The water treatment process can range from a simple filter or chlorination, to a complex treatment plant. A small rural community drinking water system, with a high quality ground water source, may need very little, if any, treatment. For much larger public water systems, particularly when the water source is subjected to repeated human contact such as heavy recreational use, the treatment process is much more complicated and will likely include a combination of the following processes
Initial Filtration - Often the initial step is to filter the water through some course screens to remove any fish, bugs, leaves, twigs, and debris.
Coagulation & Sedimentation - Alum and lime are added to the water. These chemicals then bond with suspended sediments, bacteria and fine particles present in the water to form a sticky floc, which looks like white foam or suds on the water. Over time and as the water is stirred slightly all the fine particulate matter is bonded to the floc, which eventually becomes heavy and sinks to the bottom of the tank.
Disinfection - This is the controlled addition of some germ-killing chemical, usually chlorine, to the water. This treatment step can take place early, late or even repeatedly in the water treatment process. Often it is a final step.
Aeration - Taste and odor problems are often a result of the presence of dissolved gas such as natural occurring hydrogen sulfide, or living organic material such as algae, or decaying organic material, industrial waste or even residual chlorine. Forcing tiny bubbles of air through the water facilitates the release of these gases from solution reducing unpleasant odors and taste.
Water Deliver and Distribution
Once water has been treated, it is ready for distribution to homes and businesses. There is, however, a logistics problem between treatment and delivery. While treatment plants are designed to treat water at a constant rate, people don't use water at a constant rate. Traditionally there is less water use during the late night and early morning hours than during the day. Daily water use tends to peak in the morning as people prepare for their day, and then again in the evening as people return home to prepare dinner. In the summertime lawn watering can also dramatically impact the peaking nature of water use. Consequently, it is important to have enough storage capacity within the distribution system to meet the days peaking requirements without running out of water. Pipes that deliver the water from the storage tank to the individual homes and businesses also have to be sized large enough to convey water during the times of peak usage.
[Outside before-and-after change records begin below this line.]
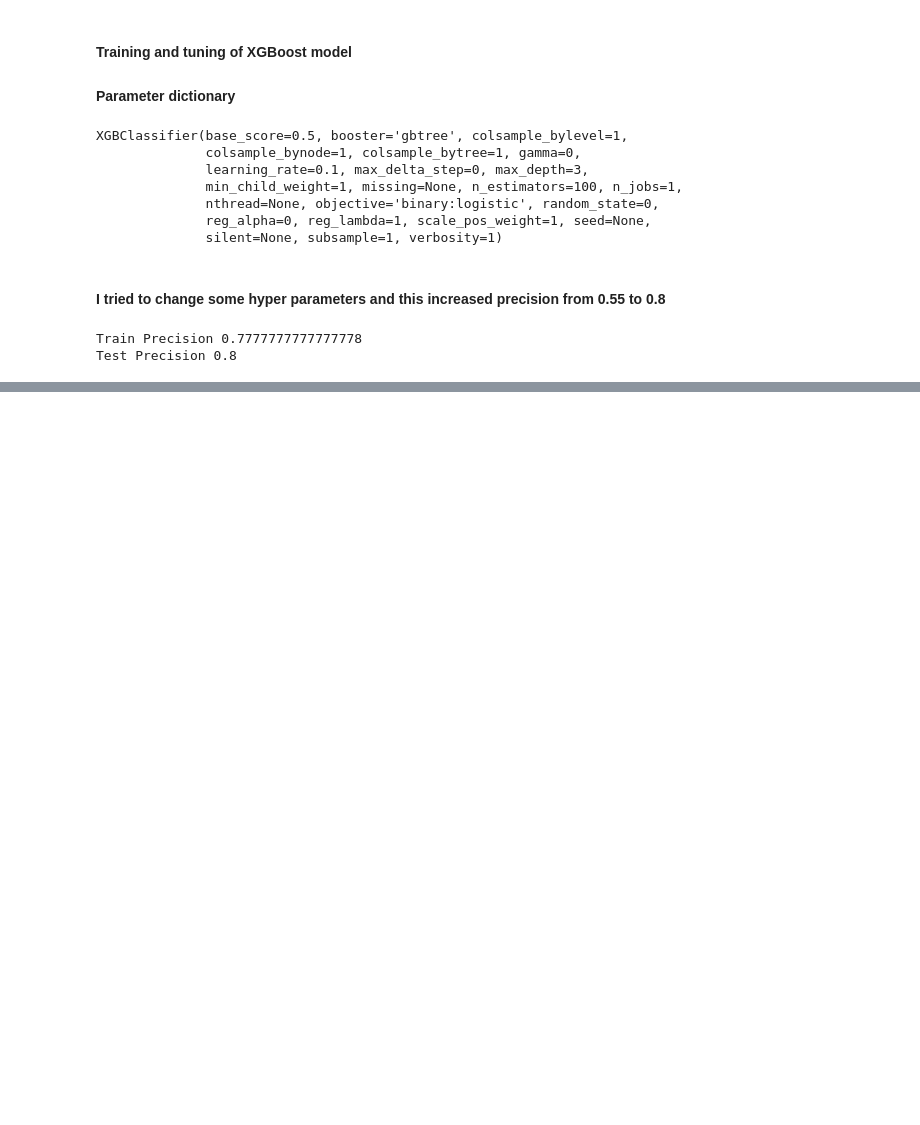
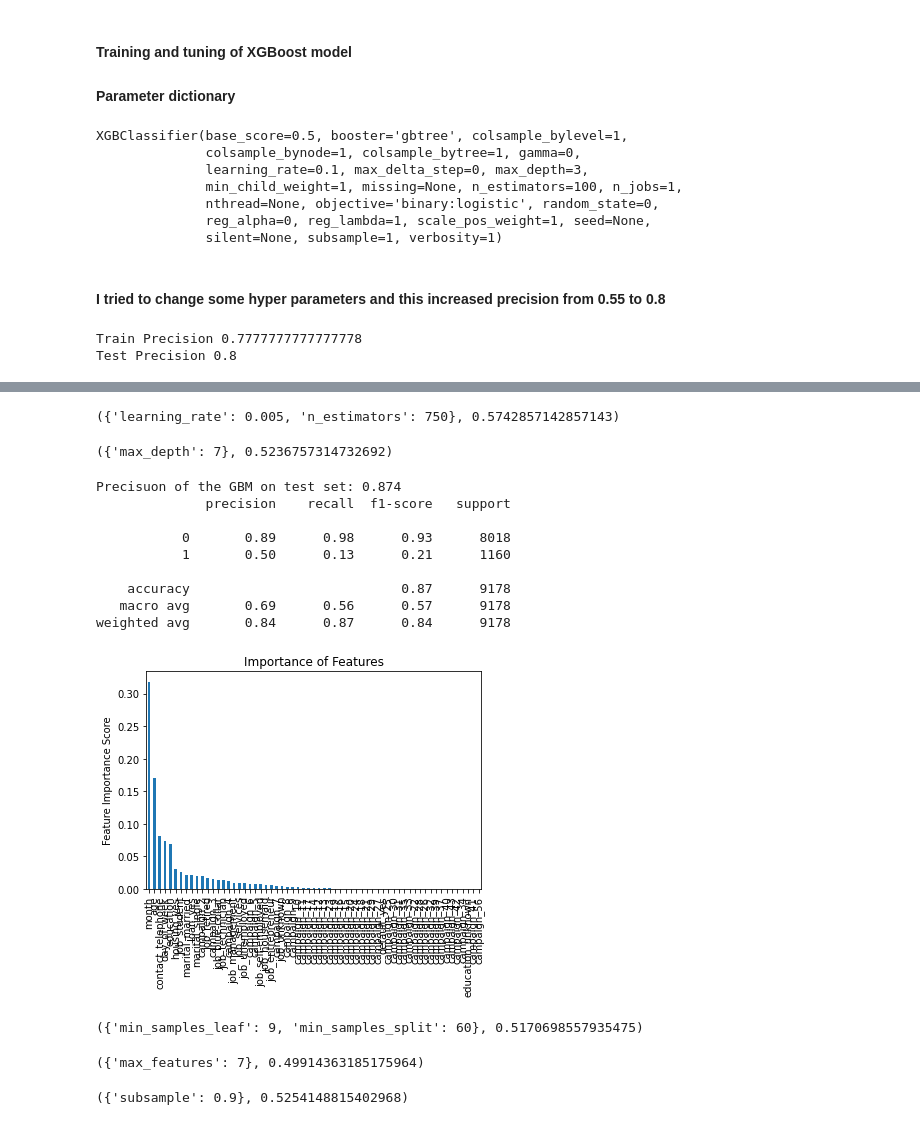
Before and after one commit to kanchanrenu/Bank_propensity_model, a Jupyter notebook: clean_bank_data.ipynb, the cells around one changed output, grey strips where cells are left out. Drawn from its saved outputs; the diff is of its cells as text; code cells hidden in the pictures; blank space fills up the shorter version.

Commit message:
Tried to tune hyperparameters for GradientBoosting model.

```diff
--- a/clean_bank_data.ipynb
+++ b/clean_bank_data.ipynb
@@ -280,0 +305,9 @@ Test Precision 0.8
+# %%
+from sklearn.ensemble import GradientBoostingClassifier
+gbk = GradientBoostingClassifier(max_depth=3,n_estimators=100,min_weight_fraction_leaf=0.0,subsample=1,max_features=None,
+                                 max_leaf_nodes=None,min_samples_leaf=10, min_samples_split=10)
+gbk.fit(X_train, y_train)
+gbkpred = gbk.predict(X_test)
+gbkpred_train=gbk.predict(X_train)
+print('Train Precision',precision_score(y_train, gbkpred_train ))
+print('Test Precision',precision_score(y_test, gbkpred ))
@@ -280,0 +325,65 @@ Test Precision 0.8
+# %%
+p_test3 = {'learning_rate':[0.15,0.1,0.05,0.01,0.005,0.001], 'n_estimators':[100,250,500,750,1000,1250,1500,1750]}
+
+tuning = GridSearchCV(estimator =GradientBoostingClassifier(max_depth=4, min_samples_split=2, min_samples_leaf=1, subsample=1,max_features='sqrt', random_state=10),
+            param_grid = p_test3, scoring='precision',n_jobs=4,iid=False, cv=5)
+tuning.fit(X_train,y_train)
+tuning.best_params_, tuning.best_score_
+# %% [output]
+({'learning_rate': 0.005, 'n_estimators': 750}, 0.5742857142857143)
+# %%
+p_test2 = {'max_depth':[2,3,4,5,6,7] }
+tuning = GridSearchCV(estimator =GradientBoostingClassifier(learning_rate=0.01,n_estimators=1500, min_samples_split=2, min_samples_leaf=1, subsample=1,max_features='sqrt', random_state=10),
+            param_grid = p_test2, scoring='precision',n_jobs=4,iid=False, cv=5)
+tuning.fit(X_train,y_train)
+tuning.best_params_, tuning.best_score_
+# %% [output]
+({'max_depth': 7}, 0.5236757314732692)
+# %%
+model1 = GradientBoostingClassifier(learning_rate=0.05, n_estimators=750,max_depth=7, min_samples_split=2, min_samples_leaf=1, subsample=1,max_features='sqrt', random_state=10)
+model1.fit(X_train,y_train)
+predictors=list(X_train)
+feat_imp = pd.Series(model1.feature_importances_, predictors).sort_values(ascending=False)
+feat_imp.plot(kind='bar', title='Importance of Features')
+plt.ylabel('Feature Importance Score')
+print('Precisuon of the GBM on test set: {:.3f}'.format(model1.score(X_test, y_test)))
+pred=model1.predict(X_test)
+print(classification_report(y_test, pred))
+# %% [output]
+Precisuon of the GBM on test set: 0.874
+              precision    recall  f1-score   support
+
+           0       0.89      0.98      0.93      8018
+           1       0.50      0.13      0.21      1160
+
+    accuracy                           0.87      9178
+   macro avg       0.69      0.56      0.57      9178
+weighted avg       0.84      0.87      0.84      9178
+[figure, added]
+# %%
+p_test4 = {'min_samples_split':[2,4,6,8,10,20,40,60,100], 'min_samples_leaf':[1,3,5,7,9]}
+
+tuning = GridSearchCV(estimator =GradientBoostingClassifier(learning_rate=0.01, n_estimators=1500,max_depth=4, subsample=1,max_features='sqrt', random_state=10),
+            param_grid = p_test4, scoring='precision',n_jobs=4,iid=False, cv=5)
+tuning.fit(X_train,y_train)
+tuning.best_params_, tuning.best_score_
+# %% [output]
+({'min_samples_leaf': 9, 'min_samples_split': 60}, 0.5170698557935475)
+# %%
+#TUNING MAX FEATURES
+p_test5 = {'max_features':[2,3,4,5,6,7]}
+tuning = GridSearchCV(estimator =GradientBoostingClassifier(learning_rate=0.01, n_estimators=1500,max_depth=4, min_samples_split=40, min_samples_leaf=7, subsample=1, random_state=10),
+param_grid = p_test5, scoring='precision',n_jobs=4,iid=False, cv=5)
+tuning.fit(X_train,y_train)
+tuning.best_params_, tuning.best_score_
+# %% [output]
+({'max_features': 7}, 0.49914363185175964)
+# %%
+p_test6= {'subsample':[0.7,0.75,0.8,0.85,0.9,0.95,1]}
+
+tuning = GridSearchCV(estimator =GradientBoostingClassifier(learning_rate=0.01, n_estimators=1500,max_depth=4, min_samples_split=40, min_samples_leaf=7,max_features=4 , random_state=10),
+param_grid = p_test6, scoring='precision',n_jobs=4,iid=False, cv=5)
+tuning.fit(X_train,y_train)
+tuning.best_params_, tuning.best_score_
+# %% [output]
+({'subsample': 0.9}, 0.5254148815402968)
```
Also changed, not shown: parts of 19 cells of this notebook.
Fire-fighting imposes even greater demands upon the system, requiring that pipes and storage reservoirs be sized large enough to battle a blaze during periods of peak water use without losing water pressure or depleting
Insuring adequate water pressure throughout the system is yet another problem for water system designers. Smaller pipes cost less to purchase and install than large pipes. But to deliver the same amount of water through a smaller pipe means that the water must travel faster. Since there is an interdependent relationship between the velocity of the water and the pressure in the pipe, the designer must size pipes large enough to accommodate the required flow without increasing the project cost by over-sizing pipes.